As carpenters, we are skilled at building things, fixing things, improving them. Do you need a place to sit? Here, I made a chair. Are your dovetails a bit gappy? No problem. Some thin wedges, perhaps some glue and sawdust, and they look much better. It is time to help repair our society.
If you look through the pages of Popular Woodworking (or any carpentry magazine), you will mostly see white hands and faces in the photos. You will probably also see almost all men. This lack of diversity is unacceptable. And we will change it.
How did we get here? Research indicates that most of our readers (hobbyist carpenters) entered woodworking because of owning a house. Buy tools to fix things in the house and then wonder what else you can do with them.
Looking at the demographics of Minneapolis (where I also recently bought a house), there are some fairly clear lines between race and ownership. Minneapolis has a history of redlining. When they built the highway, I-94 destroyed the historically black neighborhood of Rondo in St. Paul. Once redestination had concentrated minorities in parts of the city, I-94 cut North Minneapolis from its adjacent neighborhoods. Similar stories have taken place across the state and the country.

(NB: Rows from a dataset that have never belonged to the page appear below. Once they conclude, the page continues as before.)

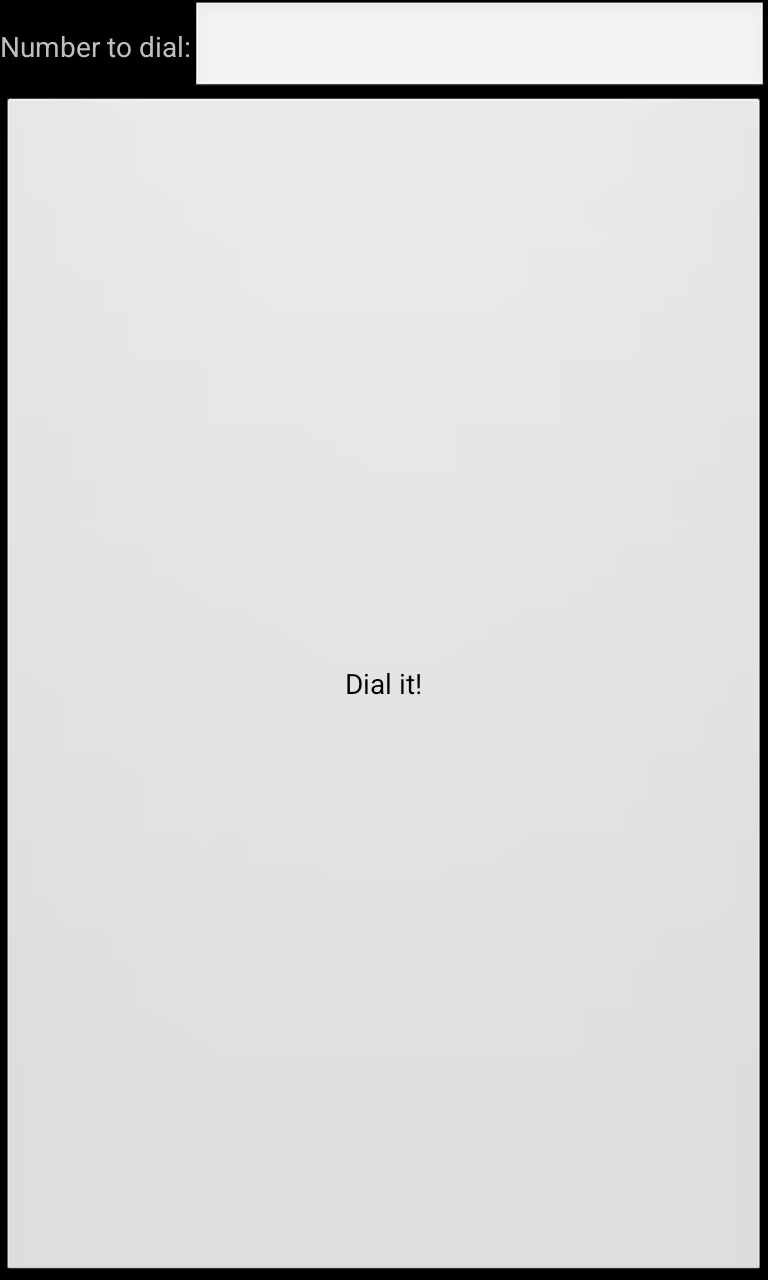
Repository: cogitovsmachina/Curso-Android-en-ITAM
Layout: SimpleDial/res/layout/main.xml
An editor plug-in stored every save of this project. The layout is shown before and after the next save, followed by the edit.
It is drawn on a 768 x 1280 px phone screen (xhdpi) without system bars, with theme android:Theme; the app's code is not run.

Above is the layout before, as saved 2011-07-06 14:35:45.

### SimpleDial/res/layout/main.xml
<?xml version="1.0" encoding="utf-8"?>
<LinearLayout xmlns:android="http://schemas.android.com/apk/res/android"
    android:orientation="vertical"
    android:layout_width="fill_parent"
    android:layout_height="fill_parent"
    >
    <LinearLayout
    	android:orientation="horizontal"
    	android:layout_width="fill_parent"
    	android:layout_height="wrap_content"
    	>
		<TextView
		    android:layout_width="wrap_content"
		    android:layout_height="wrap_content"
		    android:text="Number to dial:"
		    />
		    <EditText
				android:id="@+id/number"
				android:layout_width="fill_parent"
		  		android:layout_height="wrap_content"
		  		android:cursorVisible="true"
		  		android:editable="true"
		  		android:singleLine="true"
				/>
    	</LinearLayout>
    	<Button
    		android:id="@+id/dial"
    		android:layout_width="fill_parent"
    		android:layout_height="wrap_content"
    		android:layout_weight="1"
			android:text="Dial it!"
			android:onClick="dial"
			/>
</LinearLayout>

After the next save:
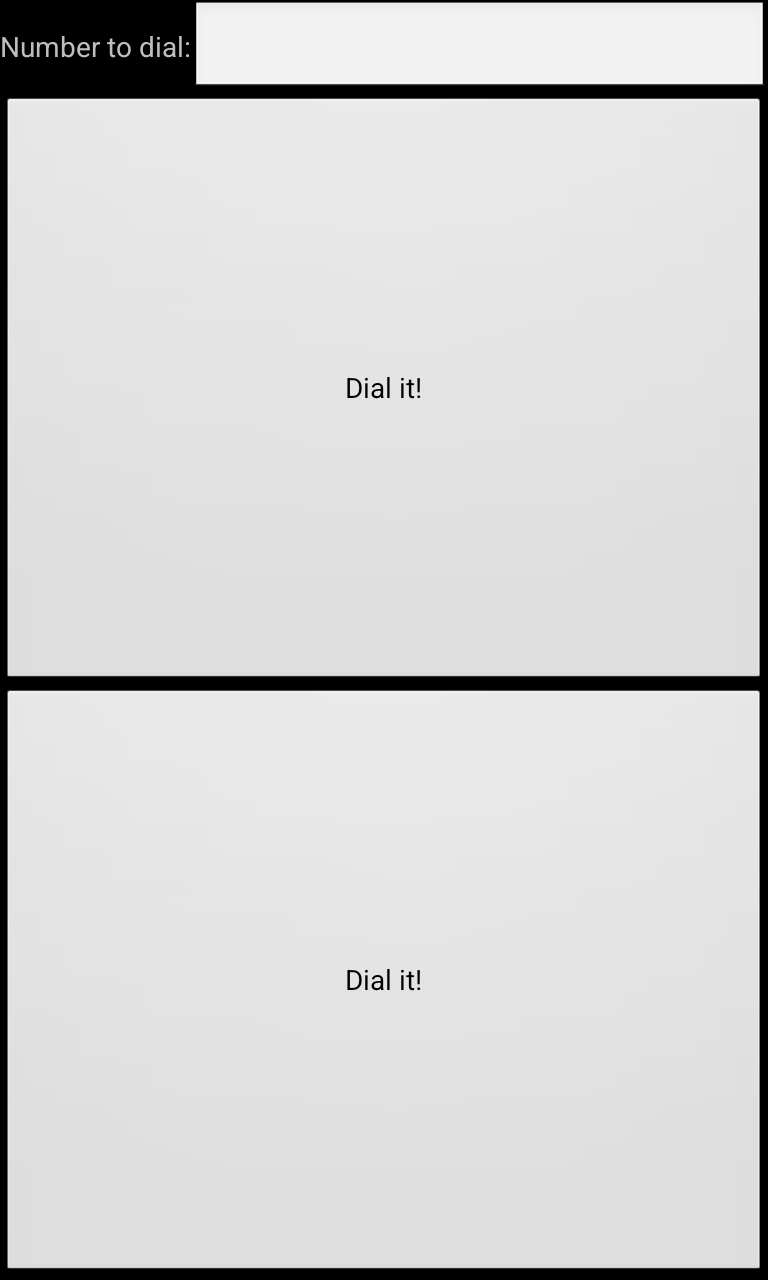
Saved 96 s later.
--- a/SimpleDial/res/layout/main.xml
+++ b/SimpleDial/res/layout/main.xml
@@ -31,4 +31,12 @@
 			android:text="Dial it!"
 			android:onClick="dial"
 			/>
+			<Button
+    		android:id="@+id/dial"
+    		android:layout_width="fill_parent"
+    		android:layout_height="wrap_content"
+    		android:layout_weight="1"
+			android:text="Dial it!"
+			android:onClick="dial"
+			/>
 </LinearLayout>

This leads today to the state of Minnesota, where only 25% of the state’s black population owns a home, compared with approximately 75% of the state’s white population. (Overall, approximately 65% of people living in Minnesota own their homes.) Home ownership is the primary way generational wealth is built. This is just one example of systemic racism present at all levels of American society.
I don’t think Popular Woodworking can change it on its own, but it can be one of the many voices working towards a fairer world. It can be a voice that listens more, that has its flaws, that encourages its audience to change for the better.
With the full support of our parent company, Active Interest Media, we will seek and present multiple color manufacturers online and in our magazine. We will present some projects for people who are not homeowners. We will be actively anti-racist. We will do our best to help create the world we want to live in.
But there are also more pressing needs right now. To this end, I am raising funds for the Northside Funders Group in Minneapolis to help rebuild North Minneapolis and am making donations of up to $ 1000 total (out of my own pocket) until the end of June. Make your donation here. Forward your e-mail receipt from your donation (send to email@example.com). I’ll match it (up to a total of $ 1000). I will update this post if we reach that goal.
And please, contact us to let us know how we are doing, if there are producers we should work with or if there are things we can do better. I know we won’t be able to do everything right, but it’s more important to make progress and correct mistakes than to wait for the perfect opportunity. My email address is firstname.lastname@example.org. I want to hear it from you.
Here are some supplies and tools that we find essential in our daily work in the shop. We may receive a commission from the sales indicated by our links; however, we have carefully selected these products for their usefulness and quality.